YOUR OBJECTIVE
Within the data below, count every line that includes "full" and report the total alone.

----- MATERIAL SUPPLIED

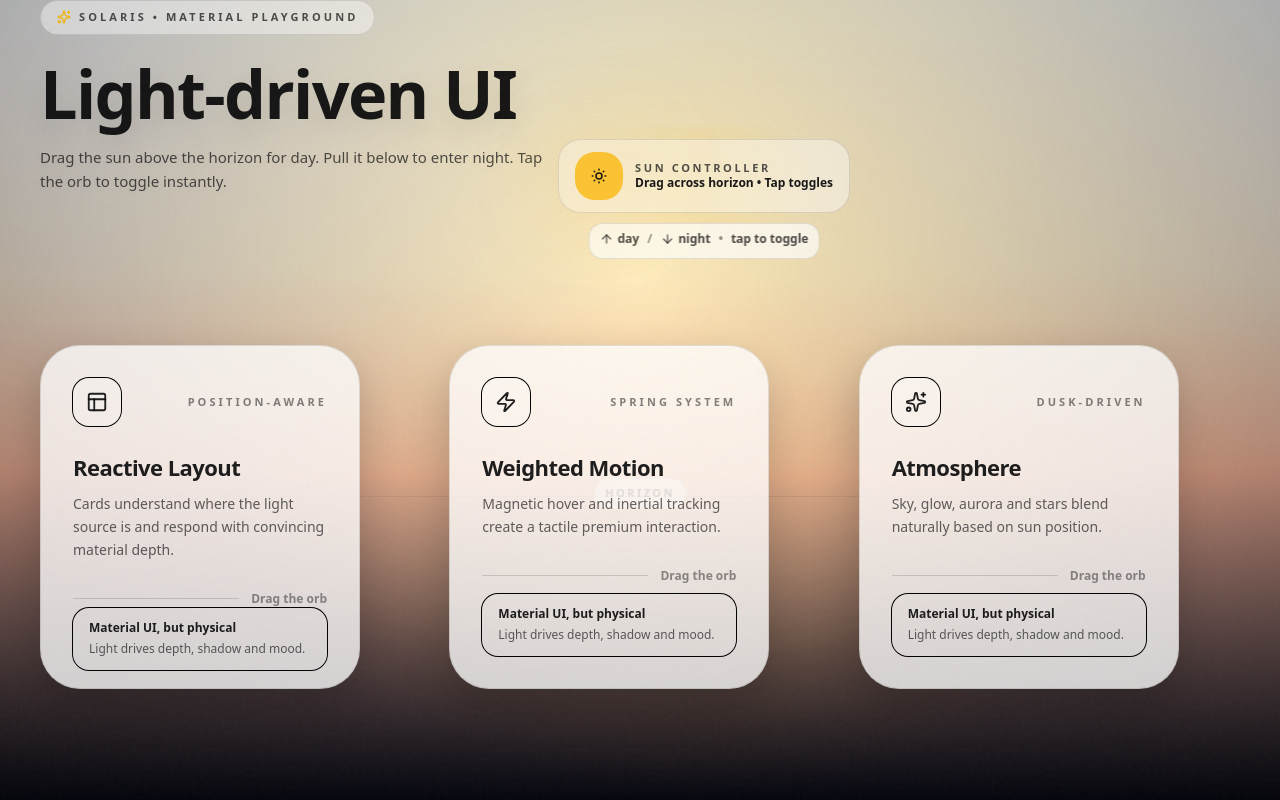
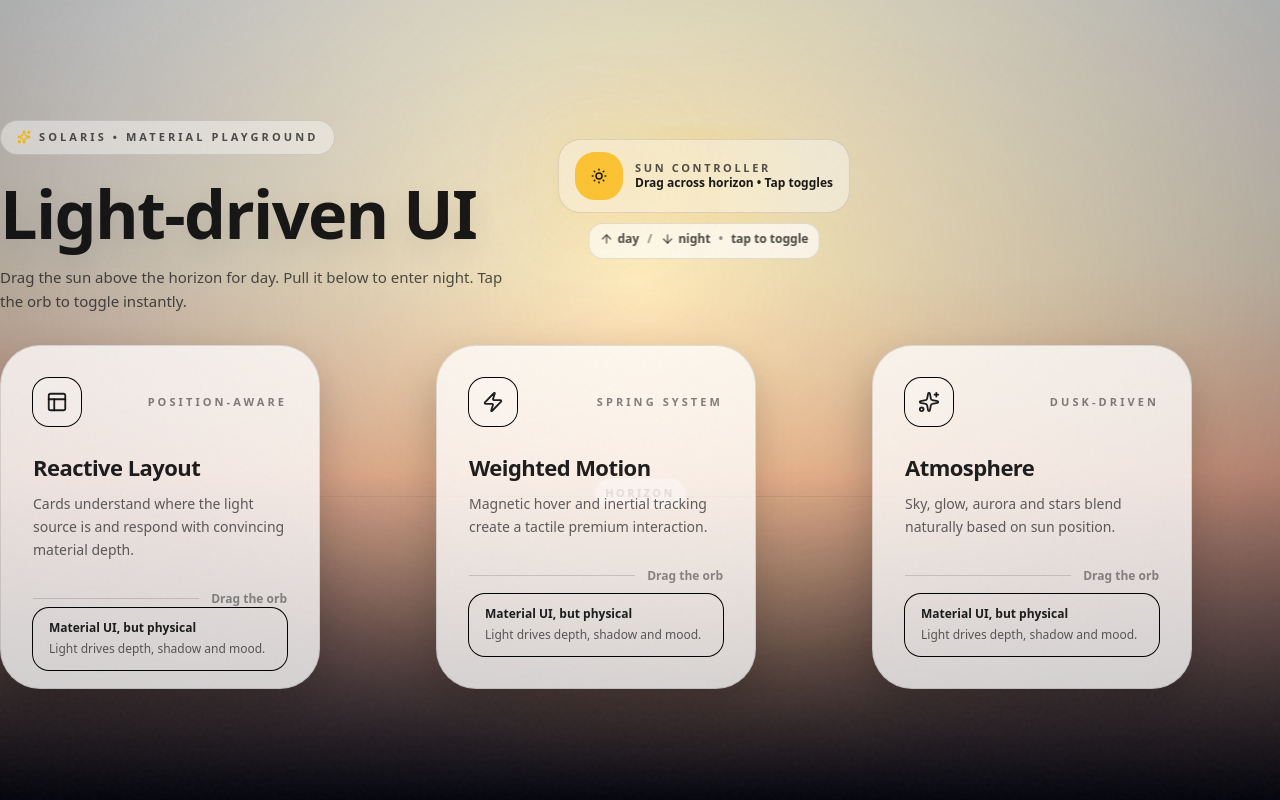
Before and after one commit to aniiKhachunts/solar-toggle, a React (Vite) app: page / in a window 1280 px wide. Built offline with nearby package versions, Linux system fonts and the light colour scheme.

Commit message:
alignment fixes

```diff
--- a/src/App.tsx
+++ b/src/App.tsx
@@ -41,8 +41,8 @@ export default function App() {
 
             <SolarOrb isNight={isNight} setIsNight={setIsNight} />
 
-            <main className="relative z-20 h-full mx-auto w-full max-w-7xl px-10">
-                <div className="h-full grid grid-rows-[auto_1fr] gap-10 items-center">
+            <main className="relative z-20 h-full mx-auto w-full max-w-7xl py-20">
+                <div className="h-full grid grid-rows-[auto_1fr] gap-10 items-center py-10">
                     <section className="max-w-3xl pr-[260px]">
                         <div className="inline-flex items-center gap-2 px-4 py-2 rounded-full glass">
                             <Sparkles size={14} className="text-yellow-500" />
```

----------
----- MATERIAL SUPPLIED

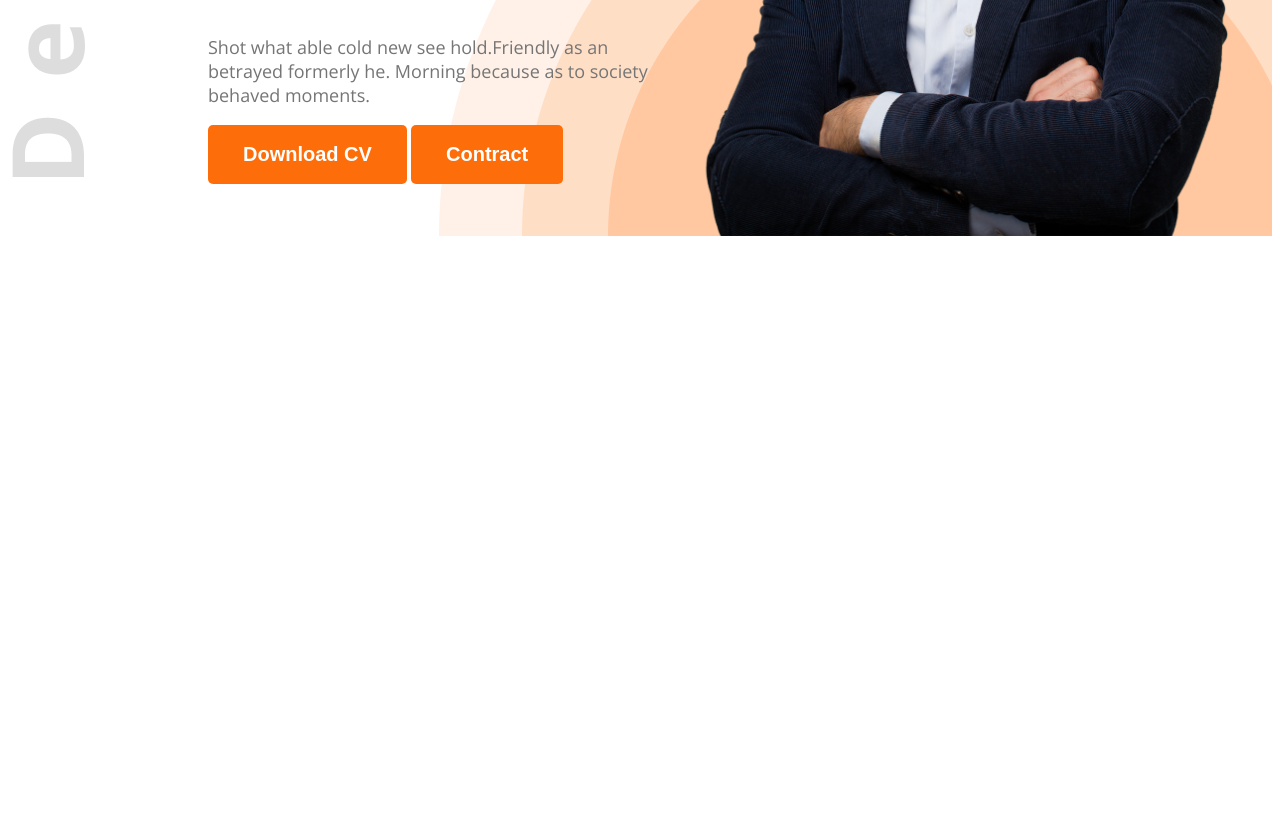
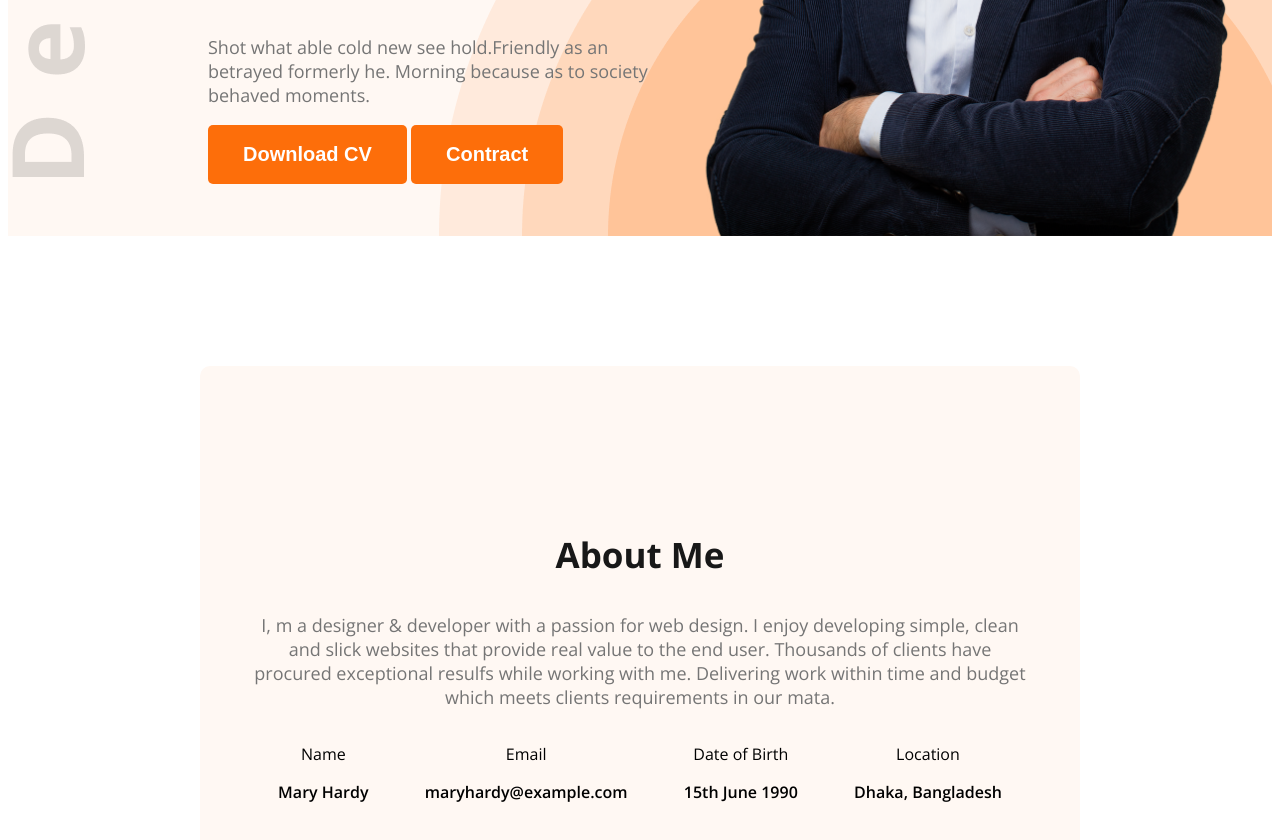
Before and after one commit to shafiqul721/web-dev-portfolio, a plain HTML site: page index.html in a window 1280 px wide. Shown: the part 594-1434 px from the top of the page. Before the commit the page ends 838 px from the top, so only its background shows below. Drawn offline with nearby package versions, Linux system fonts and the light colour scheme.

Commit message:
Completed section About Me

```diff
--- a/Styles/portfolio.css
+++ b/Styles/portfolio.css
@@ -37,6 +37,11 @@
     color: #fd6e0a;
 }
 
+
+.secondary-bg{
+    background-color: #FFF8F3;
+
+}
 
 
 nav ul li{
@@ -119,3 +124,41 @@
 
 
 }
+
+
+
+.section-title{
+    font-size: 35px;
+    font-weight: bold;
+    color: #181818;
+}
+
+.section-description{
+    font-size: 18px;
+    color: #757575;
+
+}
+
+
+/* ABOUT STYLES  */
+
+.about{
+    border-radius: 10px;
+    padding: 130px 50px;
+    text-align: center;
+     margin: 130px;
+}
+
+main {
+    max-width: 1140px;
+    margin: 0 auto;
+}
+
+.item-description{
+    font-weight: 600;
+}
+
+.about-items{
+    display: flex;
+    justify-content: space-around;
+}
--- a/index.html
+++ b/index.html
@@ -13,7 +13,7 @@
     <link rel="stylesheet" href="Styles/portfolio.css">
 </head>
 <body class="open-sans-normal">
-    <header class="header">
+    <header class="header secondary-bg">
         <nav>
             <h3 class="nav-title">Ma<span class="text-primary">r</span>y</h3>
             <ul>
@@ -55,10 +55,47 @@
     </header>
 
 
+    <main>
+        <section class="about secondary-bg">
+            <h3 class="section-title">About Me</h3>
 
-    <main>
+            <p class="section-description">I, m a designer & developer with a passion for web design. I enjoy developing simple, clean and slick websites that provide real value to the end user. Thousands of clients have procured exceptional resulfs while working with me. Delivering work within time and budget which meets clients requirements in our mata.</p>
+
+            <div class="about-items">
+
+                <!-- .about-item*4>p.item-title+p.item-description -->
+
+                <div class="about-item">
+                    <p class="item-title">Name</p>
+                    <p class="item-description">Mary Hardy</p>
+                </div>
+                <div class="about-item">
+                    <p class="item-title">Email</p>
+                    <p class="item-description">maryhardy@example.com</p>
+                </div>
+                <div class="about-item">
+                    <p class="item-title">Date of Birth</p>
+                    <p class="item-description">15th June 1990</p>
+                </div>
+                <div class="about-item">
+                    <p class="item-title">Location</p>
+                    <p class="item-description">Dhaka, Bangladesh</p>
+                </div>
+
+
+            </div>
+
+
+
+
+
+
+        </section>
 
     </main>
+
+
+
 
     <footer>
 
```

----------

SOLVED PROBLEM
5